The IMF has given the government’s economic management a great big tick.
According to its boffins, current macroeconomic policy is “appropriate” and has “played a key role in delivering macroeconomic stability and enhancing the resilience of the New Zealand economy.”
The government’s fiscal consolidation path “strikes a balance between the need to limit both public and external debt increases while containing any adverse impact on economic growth.” The fiscal stimulus of recent years is being withdrawn “at the right time”.
The financial sector, the report goes on, is “sound and well capitalised”. “New Zealand’s fundamentals have improved since the global financial crisis (GFC); household and business balance sheets have strengthened and banks have reduced their use of foreign funding.”
The Christchurch rebuild is gathering pace, inflation is subdued, while growth has strengthened and should “converge to a trend rate of about 2.5 percent.”
New Zealand, it says, is well-placed in the event of economic shocks like a slowdown in China or a commodity crash, with the government and Reserve Bank having “monetary and fiscal policy space” to respond.
The Reserve Bank, having not reduced the OCR towards zero, has “scope to lower interest rates and loosen monetary conditions to help buffer against a downside scenario.” The free-floating dollar, which the IMF agrees is over-valued, “provides an additional cushion against external shocks” while “New Zealand’s modest public debt gives the authorities scope to delay their planned deficit reduction path in the event of a sharp deterioration in the economic outlook.”
Highlighting challenges, the IMF worries about the drought, inflation driven by earthquake-related reconstruction, and rising houses prices as a result of “supply bottlenecks”.
These are, of course, exactly the issues concerning the government.

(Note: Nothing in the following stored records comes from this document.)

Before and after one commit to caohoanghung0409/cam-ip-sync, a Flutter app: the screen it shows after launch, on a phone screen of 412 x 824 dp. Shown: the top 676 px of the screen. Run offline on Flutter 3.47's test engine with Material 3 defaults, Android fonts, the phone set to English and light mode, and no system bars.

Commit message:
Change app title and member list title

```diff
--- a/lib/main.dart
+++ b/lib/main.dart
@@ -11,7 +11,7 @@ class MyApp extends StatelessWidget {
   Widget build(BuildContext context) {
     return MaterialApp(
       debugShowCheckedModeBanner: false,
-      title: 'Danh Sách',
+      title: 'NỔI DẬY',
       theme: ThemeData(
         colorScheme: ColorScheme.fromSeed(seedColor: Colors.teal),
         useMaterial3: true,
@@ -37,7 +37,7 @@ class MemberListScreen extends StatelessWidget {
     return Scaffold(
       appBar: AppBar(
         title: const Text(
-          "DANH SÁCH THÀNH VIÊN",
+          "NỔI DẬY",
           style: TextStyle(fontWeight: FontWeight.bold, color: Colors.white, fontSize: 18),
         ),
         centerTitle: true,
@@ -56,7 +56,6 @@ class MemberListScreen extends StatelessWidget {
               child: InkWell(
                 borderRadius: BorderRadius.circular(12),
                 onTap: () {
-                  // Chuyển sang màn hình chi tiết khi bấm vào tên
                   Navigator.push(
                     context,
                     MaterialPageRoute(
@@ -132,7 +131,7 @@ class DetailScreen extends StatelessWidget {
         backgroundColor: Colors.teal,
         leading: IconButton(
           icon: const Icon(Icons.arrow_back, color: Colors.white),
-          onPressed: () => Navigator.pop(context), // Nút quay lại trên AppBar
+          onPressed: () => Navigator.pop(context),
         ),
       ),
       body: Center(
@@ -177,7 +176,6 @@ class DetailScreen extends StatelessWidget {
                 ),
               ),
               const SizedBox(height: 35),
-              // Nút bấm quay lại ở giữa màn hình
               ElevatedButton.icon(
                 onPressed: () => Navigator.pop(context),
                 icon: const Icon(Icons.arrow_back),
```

On house prices, the IMF could have noted the Auckland Council’s recent move to increase supply, by expanding urban limits and lifting height restrictions.
It could also have noted that New Zealand unemployment has remained low by world standards and is falling again.
Significantly, the positive IMF outcomes are exactly what the government said were its objectives when taking office nearly a year into a domestic recession and a few months into the GFC.
Through 2009, it said wanted to protect New Zealanders from the sharp edges of the recession, by not reducing spending on welfare, education, health or law and order, and to keep debt under control by addressing the then horrific long-term fiscal forecasts.
Broadly speaking, the IMF says the government has achieved these goals.
Nevertheless, the same day the IMF report came out, pollsters Roy Morgan reported its New Zealand Government Confidence Rating was down sharply, while its party-vote numbers indicated National would have no means of holding out Labour/Green, except in coalition with Winston Peters.
The growing gap between the government’s economic record and its political prospects suggests a communications failure by its economic team.
It has arisen because of the different personalities and emphases of the three senior economic ministers.
Unusually, this prime minister’s background means he cannot help but be seen as the government’s chief economic spokesperson in a way David Lange, Jim Bolger and Helen Clark never were.
John Key can charm any audience – face-to-face or through soft media – and skilfully disarm whatever daily political bomb is thrown at him by the press gallery or opposition.
The downside is that his skill with the immediate audience or issue overshadows any consistent story about the future and the path towards it.
In contrast, the finance minister’s messaging is more consistent but, notoriously, Bill English has always failed to connect.
In any case, the down-to-earth Southlander probably doesn’t even believe in rock-star finance ministers in the mould of Sir Roger Douglas, Ruth Richardson, Paul Keating or even Sir Michael Cullen.
Life for him is not about bold visions to excite the Queen Street crowd but getting through each year a little better than the one before and putting something aside for plague or pestilence.
Mr English’s philosophy is about “getting the right balance” and the IMF indicates it has been at least as effective as some of his predecessors’ promises of nirvana.
The economic development minister is more into grand plans through his new Ministry for Business, Innovation and Employment (MBIE).
Its bureaucrats have published millions of words in support of his Business Growth Agenda (BGA) and all can be read here.
Insofar as there is good work within the morass of BGA “work streams,” “progress reports” “and so forth, the turgid bureaucratic prose obscures it.
Worse, each time MBIE bureaucrats publish a new BGA report they invariably recommend establishing yet another officials committee.
A random example: “The Government has hosted a discussion with major international and New Zealand food firms to develop a strategy to encourage the international food industry to develop advanced foods using the capacities of New Zealand researchers. A working party of MPI, MBIE and MFAT officials are now working with those companies and the research community to advance the agreed strategy.”
The reality is that while MBIE was meant to be business-facing, few government agencies have ever been more bureaucrat- or Beehive-facing. Even some of the major businesses cited as case studies in BGA documents have had no contact with the process.
That may also be true of the rest of the cabinet: ministers seldom refer to the BGA when meeting business.
The government has had an awful 15 months. Re-election appears improbable. It would help if its economic ministers could tell a single story about its record and programme as compelling as managed by the IMF.